Nina Hagen (born on March 11, 1955) is a singer from East Berlin, Germany.
Nina's parents were Hans Oliva and Eva Maria Hagen, a Jewish scriptwriter and an actress. Oliva died when Nina was still a child, and her mother married Wolf Biermann, a singer/songwriter. Nina left school in the 10th grade and joined a cover band. Biermann, something of a revolutionary, was kicked out of East Germany, and Hagen followed suit. Eventually she formed the band Automobil, which released a well-received album in Germany. By 1977, Hagen had formed her own band, the "Nina Hagen Band."
In 1978 The Nina Hagen Band released their self-titled debut album, which included titles like "TV-Glotzer" (a cover of "White Punks on Dope" by The Tubes) and "Auf'm Bahnhof Zoo."
According to reviewer Fritz Rumler,
she thrusts herself into the music, aggressively, directly, furiously, roars in the most beautiful opera alto, then, through shrieks and squeals, precipitates into luminous soprano heights, she parodies, satirises, and howls on stage like a dervish┬╣. During a subsequent European tour Hagen decided to leave the band, though she was still under contract to produce a second album in 1979. This LP, Unbehagen (which in German also means discomfort or unease), was eventually produced with the band recording their tracks in Berlin and Hagen recording the vocals in Los Angeles, California. It included the single "African Reggae" and a cover of Lene Lovich's "Lucky Number". (The headless Nina Hagen Band soon developed a successful independent musical career as Spliff.)
Meanwhile, Hagen's public persona was steadily creating an increasing media uproar, and she became infamous for an appearance on an Austrian talk show called Club 2, in which she performed an explicit simulation of masturbation. She also acted with Dutch sex, drugs, and rock 'n' roll legend Herman Brood in the movie Cha Cha.
A European tour with a new band in 1980 was cancelled, but in 1982 her first solo album NunSexMonkRock, a dissonant mix of punk, funk and opera, was a minor hit, and led to a world tour with the No Problem Orchestra.
In 1983 came the album Angstlos and a minor European tour. By this time, Hagen's public appearances were becoming yet stranger, and over the years frequently included discussions of God, UFOs, her social and political beliefs, animal rights and vivisection and claims of alien sightings. The English version of Angstlos, Fearless, generated two major club hits in America , "Zarah," and the disco/punk/opera classic, "New York New York."

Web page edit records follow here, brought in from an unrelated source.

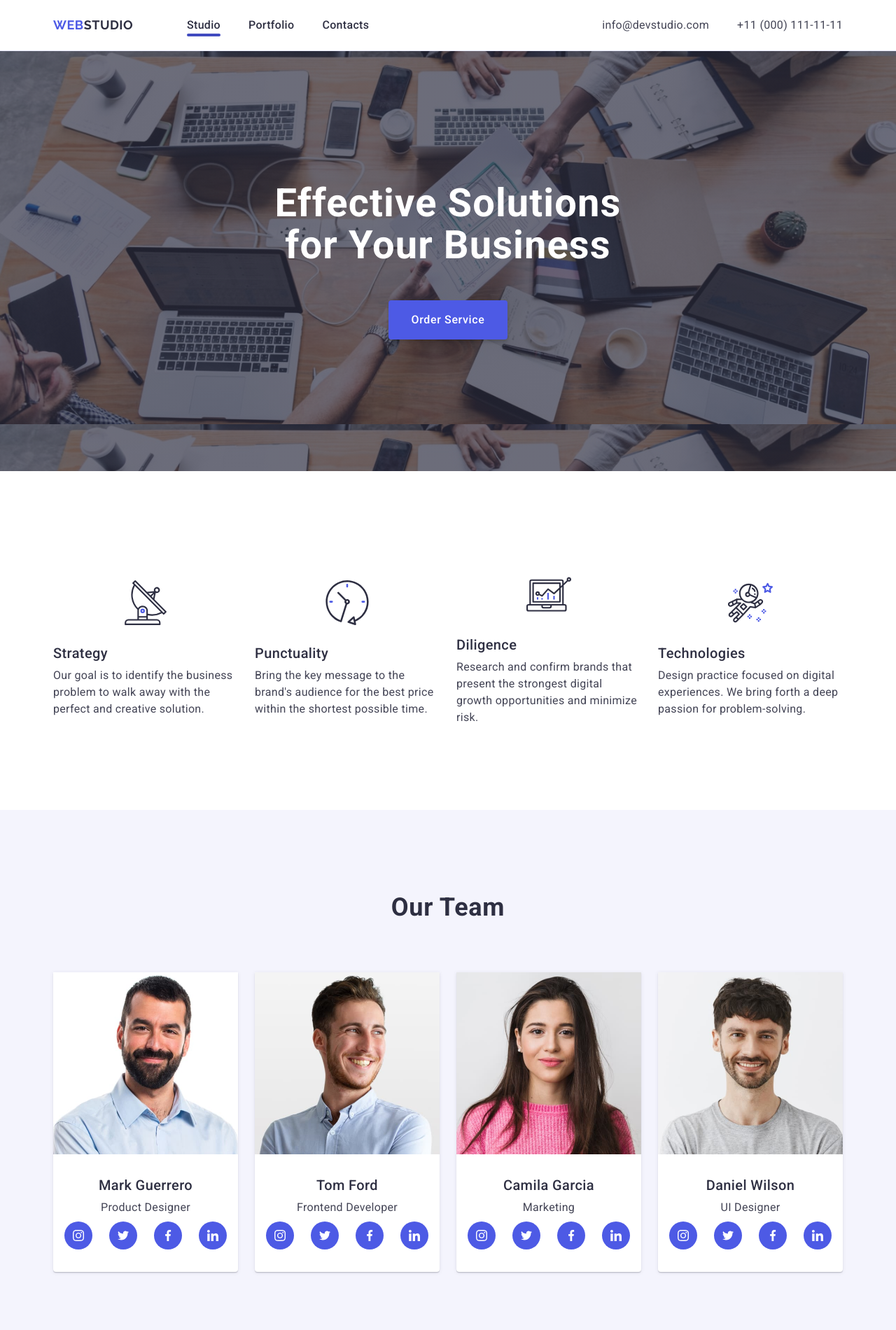
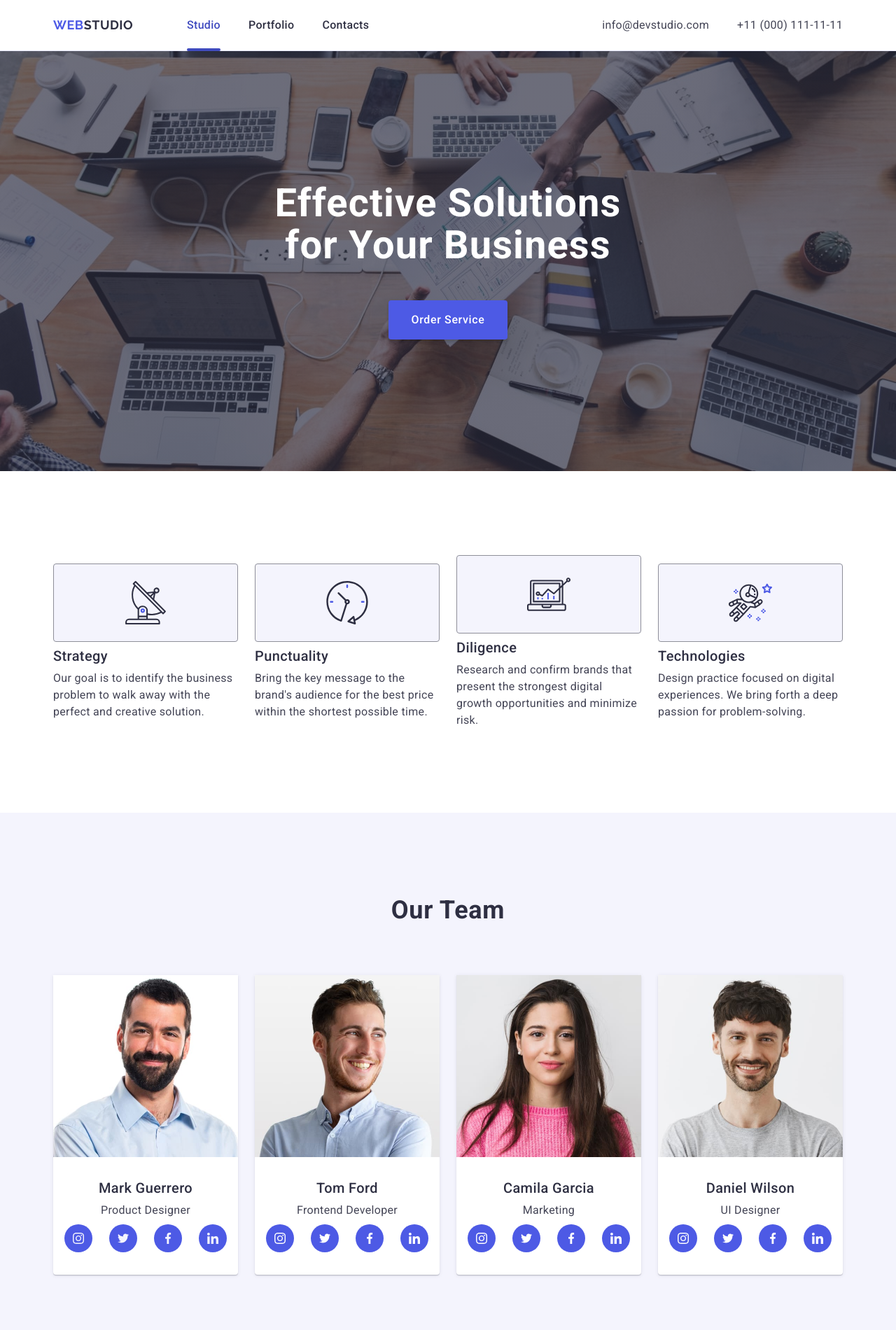
Before and after one commit to mogilevs/goit-markup-hw-04, a plain HTML site: page index.html in a window 1280 px wide. Shown: the top 1900 px of the page at 70% size. Drawn offline with nearby package versions, Linux system fonts and the light colour scheme.

Commit message:
correct main mistakes

```diff
--- a/css/styles.css
+++ b/css/styles.css
@@ -37,6 +37,8 @@ img {
 }
 .header {
   border-bottom: 1px solid #e7e9fc;
+  box-shadow: 0px 2px 1px rgba(46, 47, 66, 0.08),
+    0px 1px 1px rgba(46, 47, 66, 0.16), 0px 1px 6px rgba(46, 47, 66, 0.08);
 }
 .header-container {
   display: flex;
@@ -87,19 +89,20 @@ img {
 .nav-menu:focus {
   color: #404bbf;
 }
-.nav1 {
+.nav-decor {
   position: relative;
+  color: #404bbf;
 }
-.nav1::after {
+.nav-decor::after {
   display: block;
   content: '';
   position: absolute;
-  bottom: 20px;
   border-radius: 2px;
   width: 48px;
   height: 4px;
   border: 2px solid #404bbf;
   background-color: #404bbf;
+  bottom: -1px;
 }
 .address {
   font-style: normal;
@@ -131,12 +134,16 @@ img {
       rgba(46, 47, 66, 0.7)
     ),
     url(../images/people-office1.jpg);
-  background-size: contain;
+  background-size: cover;
   padding-top: 188px;
   padding-bottom: 188px;
   margin-left: auto;
   margin-right: auto;
+  max-width: 1440px;
+  background-repeat: no-repeat;
+  background-position: center;
 }
+
 .title {
   font-size: 56px;
   font-weight: 700;
@@ -197,6 +204,14 @@ img {
 }
 .sec-two-card-icon {
   padding: 24px 100px;
+  display: flex;
+  align-items: center;
+  justify-content: center;
+  height: 112px;
+  background-color: #f4f4fd;
+  border-radius: 4px;
+  border: 1px solid #8e8f99;
+  margin-bottom: 8px;
 }
 .sec-two-list-title {
   font-size: 20px;
@@ -261,15 +276,22 @@ img {
 }
 .soc-net-icon-container {
   display: flex;
-  justify-content: space-between;
+  justify-content: center;
   align-items: center;
   gap: 24px;
 }
-.soc-net-icon-bg {
-  border-radius: 50%;
+.soc-net-icon-size {
   height: 40px;
   width: 40px;
+}
+.soc-net-icon-bg {
+  width: 100%;
+  height: 100%;
+  border-radius: 50%;
   background-color: #4d5ae5;
+  display: flex;
+  justify-content: center;
+  align-items: center;
   position: relative;
   transition: background-color 250ms cubic-bezier(0.4, 0, 0.2, 1);
 }
@@ -329,13 +351,15 @@ img {
   transform: translateY(100%);
   transition: transform 250ms cubic-bezier(0.4, 0, 0.2, 1);
   background-color: #4d5ae5;
-  padding: 40px 32px 164px;
+  padding: 40px 32px;
+  line-height: 1.5;
+  letter-spacing: 0.02em;
 }
 .sec-four-card-card {
   border-bottom: 1px solid #e7e9fc;
   border-left: 1px solid #e7e9fc;
   border-right: 1px solid #e7e9fc;
-  padding: 32px 16px;
+  padding: 32px;
 }
 .sec-four-list-title {
   font-size: 20px;
@@ -358,7 +382,10 @@ img {
 .footer-container {
   display: flex;
   justify-content: flex-start;
-  align-items: flex-start;
+  align-items: baseline;
+}
+.footer-logo-container {
+  margin-right: 120px;
 }
 .footer-text {
   color: #f4f4fd;
@@ -376,6 +403,9 @@ img {
 }
 .soc-med-title {
   font-weight: 500;
+  font-size: 16px;
+  line-height: 1.5;
+  letter-spacing: 0.02em;
   color: #fff;
   margin-bottom: 16px;
 }
--- a/index.html
+++ b/index.html
@@ -22,7 +22,7 @@
       <nav class="nav">
         <a class="logo" href="./index.html">Web<span class="logo-text">Studio</span></a>
         <ul class="nav-menu-list">
-          <li><a class="nav-menu nav1" href="./index.html">Studio</a></li>
+          <li><a class="nav-menu nav-decor" href="./index.html">Studio</a></li>
           <li><a class="nav-menu" href="">Portfolio</a></li>
           <li><a class="nav-menu" href="">Contacts</a></li>
         </ul>
@@ -35,6 +35,7 @@
       </address>
       </div>
     </header>
+
     <main>
       <section class="section hero">
         <div class="container">
@@ -42,6 +43,7 @@
         <button type="button" class="button">Order Service</button>
         </div>
       </section>
+
       <section class="section">
         <div class="container">
         <h2 class="visually-hidden">Advantages</h2>
@@ -93,6 +95,7 @@
         </ul>
         </div>
       </section>
+
       <section class="section sec-three">
         <div class="container">
         <h2 class="sec-three-title">Our Team</h2>
@@ -107,28 +110,36 @@
             <div class="sec-three-card-card">
                 <h3 class="sec-three-card-title">Mark Guerrero</h3>
                 <p class="sec-three-card-text">Product Designer</p>
-                <div class="soc-net-icon-container">
-                    <div class="soc-net-icon-bg">
-                        <svg class="soc-net-icon" width="16" height="16" fill="white">
+                <ul class="soc-net-icon-container">
+                    <li class="soc-net-icon-size">
+                      <a class="soc-net-icon-bg" href="">
+                        <svg class="soc-net-icon" width="16" height="16" fill="#f4f4fd">
                             <use href="./images/icons.svg#icon-instagram"></use>
                         </svg>
-                    </div>
-                    <div class="soc-net-icon-bg">
-                        <svg class="soc-net-icon" width="16" height="16" fill="white">
+                        </a>
+                    </li>
+                    <li class="soc-net-icon-size">
+                      <a class="soc-net-icon-bg">
+                        <svg class="soc-net-icon" width="16" height="16" fill="#f4f4fd">
                             <use href="./images/icons.svg#icon-twitter"></use>
                         </svg>
-                    </div>
-                    <div class="soc-net-icon-bg">
-                        <svg class="soc-net-icon" width="16" height="16" fill="white">
+                      </a>
+                    </li>
+                    <li class="soc-net-icon-size">
+                      <a class="soc-net-icon-bg">
+                        <svg class="soc-net-icon" width="16" height="16" fill="#f4f4fd">
                             <use href="./images/icons.svg#icon-facebook"></use>
                         </svg>
-                    </div>
-                    <div class="soc-net-icon-bg">
-                        <svg class="soc-net-icon" width="16" height="16" fill="white">
+                      </a>
+                    </li>
+                    <li class="soc-net-icon-size">
+                      <a class="soc-net-icon-bg">
+                        <svg class="soc-net-icon" width="16" height="16" fill="#f4f4fd">
                             <use href="./images/icons.svg#icon-linkedin"></use>
                         </svg>
-                    </div>
-                </div>
+                      </a>
+                    </li>
+                </ul>
             </div>
           </li>
           <li class="sec-three-card">
@@ -141,28 +152,40 @@
             <div class="sec-three-card-card">
             <h3 class="sec-three-card-title">Tom Ford</h3>
             <p class="sec-three-card-text">Frontend Developer</p>
-            <div class="soc-net-icon-container">
-              <div class="soc-net-icon-bg">
+            <ul class="soc-net-icon-container">
+              <li class="soc-net-icon-size">
+
+              <a class="soc-net-icon-bg">
                 <svg class="soc-net-icon" width="16" height="16" fill="white">
                   <use href="./images/icons.svg#icon-instagram"></use>
                 </svg>
-              </div>
-              <div class="soc-net-icon-bg">
+              </a>
+              </li>
+              <li class="soc-net-icon-size">
+
+              <a class="soc-net-icon-bg">
                 <svg class="soc-net-icon" width="16" height="16" fill="white">
                   <use href="./images/icons.svg#icon-twitter"></use>
                 </svg>
-              </div>
-              <div class="soc-net-icon-bg">
+              </a>
+              </li>
+              <li class="soc-net-icon-size">
+
+              <a class="soc-net-icon-bg">
                 <svg class="soc-net-icon" width="16" height="16" fill="white">
                   <use href="./images/icons.svg#icon-facebook"></use>
                 </svg>
-              </div>
-              <div class="soc-net-icon-bg">
+              </a>
+              </li>
+              <li class="soc-net-icon-size">
+
+              <a class="soc-net-icon-bg">
                 <svg class="soc-net-icon" width="16" height="16" fill="white">
                   <use href="./images/icons.svg#icon-linkedin"></use>
                 </svg>
-              </div>
-            </div>
+              </a>
+            </li>
+            </ul>
             </div>
           </li>
           <li class="sec-three-card">
@@ -175,28 +198,40 @@
             <div class="sec-three-card-card">
             <h3 class="sec-three-card-title">Camila Garcia</h3>
             <p class="sec-three-card-text">Marketing</p>
-            <div class="soc-net-icon-container">
-              <div class="soc-net-icon-bg">
+            <ul class="soc-net-icon-container">
+              <li class="soc-net-icon-size">
+
+              <a class="soc-net-icon-bg">
                 <svg class="soc-net-icon" width="16" height="16" fill="white">
                   <use href="./images/icons.svg#icon-instagram"></use>
                 </svg>
-              </div>
-              <div class="soc-net-icon-bg">
+              </a>
+            </li>
+              <li class="soc-net-icon-size">
+
+              <a class="soc-net-icon-bg">
                 <svg class="soc-net-icon" width="16" height="16" fill="white">
                   <use href="./images/icons.svg#icon-twitter"></use>
                 </svg>
-              </div>
-              <div class="soc-net-icon-bg">
+              </a>
+            </li>
+              <li class="soc-net-icon-size">
+
+              <a class="soc-net-icon-bg">
                 <svg class="soc-net-icon" width="16" height="16" fill="white">
                   <use href="./images/icons.svg#icon-facebook"></use>
                 </svg>
-              </div>
-              <div class="soc-net-icon-bg">
+              </a>
+            </li>
+              <li class="soc-net-icon-size">
+
+              <a class="soc-net-icon-bg">
                 <svg class="soc-net-icon" width="16" height="16" fill="white">
                   <use href="./images/icons.svg#icon-linkedin"></use>
                 </svg>
-              </div>
-            </div>
+              </a>
+            </li>
+            </ul>
             </div>
           </li>
           <li class="sec-three-card">
@@ -209,28 +244,40 @@
             <div class="sec-three-card-card">
             <h3 class="sec-three-card-title">Daniel Wilson</h3>
             <p class="sec-three-card-text">UI Designer</p>
-            <div class="soc-net-icon-container">
-              <div class="soc-net-icon-bg">
+            <ul class="soc-net-icon-container">
+              <li class="soc-net-icon-size">
+
+              <a class="soc-net-icon-bg">
                 <svg class="soc-net-icon" width="16" height="16" fill="white">
                   <use href="./images/icons.svg#icon-instagram"></use>
                 </svg>
-              </div>
-              <div class="soc-net-icon-bg">
+              </a>
+            </li>
+              <li class="soc-net-icon-size">
+
+              <a class="soc-net-icon-bg">
                 <svg class="soc-net-icon" width="16" height="16" fill="white">
                   <use href="./images/icons.svg#icon-twitter"></use>
                 </svg>
-              </div>
-              <div class="soc-net-icon-bg">
+              </a>
+            </li>
+              <li class="soc-net-icon-size">
+
+              <a class="soc-net-icon-bg">
                 <svg class="soc-net-icon" width="16" height="16" fill="white">
                   <use href="./images/icons.svg#icon-facebook"></use>
                 </svg>
-              </div>
-              <div class="soc-net-icon-bg">
+              </a>
+            </li>
+              <li class="soc-net-icon-size">
+
+              <a class="soc-net-icon-bg">
                 <svg class="soc-net-icon" width="16" height="16" fill="white">
                   <use href="./images/icons.svg#icon-linkedin"></use>
                 </svg>
-              </div>
-            </div>
+              </a>
+            </li>
+            </ul>
             </div>
           </li>
         </ul>
@@ -351,7 +398,7 @@
     </main>
     <footer class="footer">
       <div class="container footer-container">
-        <div class="footer-log">
+        <div class="footer-logo-container">
           <a class="logo footer-logo" href="./index.html">Web<span class="footer-logo-text">Studio</span></a>
           <p class="footer-text">
             Increase the flow of customers and sales for your business with digital
@@ -359,29 +406,37 @@
           </p>
       </div>
       <div class="footer-soc-med">
-        <h4 class="soc-med-title">Social media</h4>
-        <div class="soc-med">
-          <div class="soc-net-icon-bg">
-            <svg class="soc-net-icon" width="16" height="16" fill="white">
+        <p class="soc-med-title">Social media</p>
+        <ul class="soc-med">
+          <li class="soc-net-icon-size">
+            <a class="soc-net-icon-bg">
+            <svg class="soc-net-icon" width="24" height="24" fill="#f4f4fd">
               <use href="./images/icons.svg#icon-instagram"></use>
             </svg>
-          </div>
-        <div class="soc-net-icon-bg">
-          <svg class="soc-net-icon" width="16" height="16" fill="white">
+          </a>
+          </li>
+        <li class="soc-net-icon-size">
+          <a class="soc-net-icon-bg">
+          <svg class="soc-net-icon" width="24" height="24" fill="#f4f4fd">
             <use href="./images/icons.svg#icon-twitter"></use>
           </svg>
-        </div>
-        <div class="soc-net-icon-bg">
-          <svg class="soc-net-icon" width="16" height="16" fill="white">
+        </a>
+        </li>
+        <li class="soc-net-icon-size">
+          <a class="soc-net-icon-bg">
+          <svg class="soc-net-icon" width="24" height="24" fill="#f4f4fd">
             <use href="./images/icons.svg#icon-facebook"></use>
           </svg>
-        </div>
-        <div class="soc-net-icon-bg">
-          <svg class="soc-net-icon" width="16" height="16" fill="white">
+        </a>
+        </li>
+        <li class="soc-net-icon-size">
+          <a class="soc-net-icon-bg">
+          <svg class="soc-net-icon" width="24" height="24" fill="#f4f4fd">
             <use href="./images/icons.svg#icon-linkedin"></use>
           </svg>
-        </div>
-      </div>
+        </a>
+        </li>
+      </ul>
       </div>
       </div>
     </footer>
```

1985's Nina Hagen In Ekstasy fared less well, but did generate club hits with "Universal Radio" and a cover of "Spirit In The Sky," and also featured her hardcore punk take on Frank Sinatra's "My Way," which had been one of her signature live tunes in previous years. Her contract with CBS over, she released the Punk Wedding EP independently in 1987, a celebration of her marriage to an 18-year old punk. It followed an independent 1986 one-off single with Lene Lovich, the anthemic "Don't Kill The Animals."

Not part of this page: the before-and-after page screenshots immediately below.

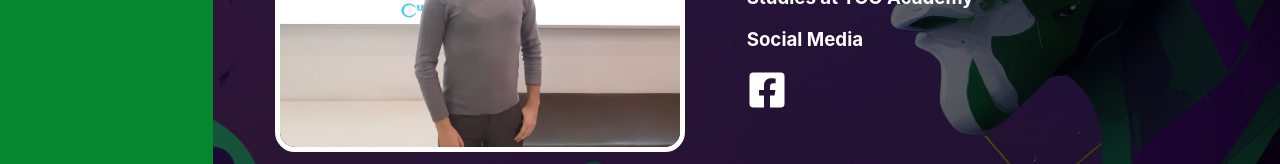
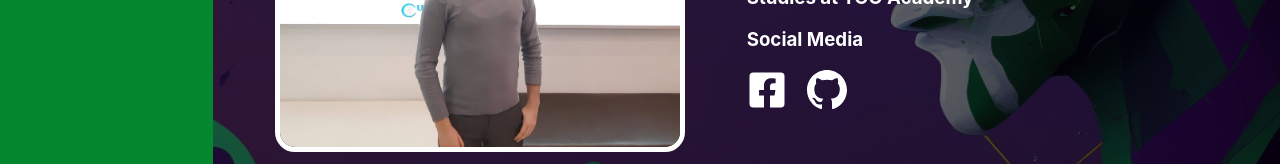
Before and after one commit to Arshak22/Dashboard, a React (Create React App) app in the folder dashboard/: page / in a window 1280 px wide. Shown: the part 472-636 px from the top of the page. Built offline with nearby package versions, Linux system fonts and the light colour scheme.

Commit message:
Github Icon added and some styling for social icons

```diff
--- a/dashboard/src/Pages/Home/index.jsx
+++ b/dashboard/src/Pages/Home/index.jsx
@@ -3,6 +3,7 @@ import "./style.css";
 
 import MyProfilePic from "../../assets/images/MyProfilePic.jpg";
 import { FaFacebookSquare } from "react-icons/fa";
+import {BsGithub} from "react-icons/bs";
 
 export const Home = () => {
     return (
@@ -19,6 +20,7 @@ export const Home = () => {
                     <h3>Studies at TCO Academy</h3>
                     <h3>Social Media</h3>
                     <a href="https://www.facebook.com/arshak.qosakyan" rel="noreferrer" target="_blank"><FaFacebookSquare className="mySocialIcon"/></a>
+                    <a href="https://github.com/Arshak22" rel="noreferrer" target="_blank"><BsGithub className="mySocialIcon"/></a>
                 </div>
             </div>
         </div>
--- a/dashboard/src/Pages/Home/style.css
+++ b/dashboard/src/Pages/Home/style.css
@@ -31,4 +31,10 @@
     color: #ffffff;
     width: 40px;
     height: 40px;
+    margin-right: 20px;
+    transition: all 0.5s ease;
 }
+
+.mySocialIcon:hover {
+    transform: scale(0.8);
+}
```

In 1989 Hagen released the album Nina Hagen which was backed up by another German tour. Now living in Paris with her daughter Cosma Shiva, in 1991 she toured Europe in support of her new album Street.
In 1992 Hagen became the host of a TV show on RTLplus. The following year she released Revolution Ballroom and two years later the German-language album Freud Euch appeared, recorded in English as Beehappy in 1996. Also in 1996, Hagen collaborated with electronic music composer Christopher Franke on "Alchemy of Love", the theme song for the Tenchi Universe movie Tenchi Muyo! in Love.
In 1998, Hagen became the host of a weekly science fiction show on the British Sci-Fi-Channel, in addition to embarking on another tour of Germany. In 1999, she released the devotional album Om Namah Shivay, which was distributed exclusively online. She also sang "Witness" on KMFDM's Adios.
In 2000, her song Sch├Ân ist die Welt became the official song of Expo 2000. The album The Return of the Mother was released in February 2001, accompanied by another German tour.
Hagen dubbed the voice of Sally in the German release of Tim Burton's The Nightmare Before Christmas, and she has also done voice work in Hot Dogs by Michael Schoemann.
Hagen has been featured on many songs by other bands, for instance on Oomph!'s song Fieber. Most recently, she did a cover of Rammstein's Seemann with Apocalyptica. She sang the song "Garota de Berlim" with Brazilian singer Supla in her early years.
Her two children are Cosma Shiva and Otis.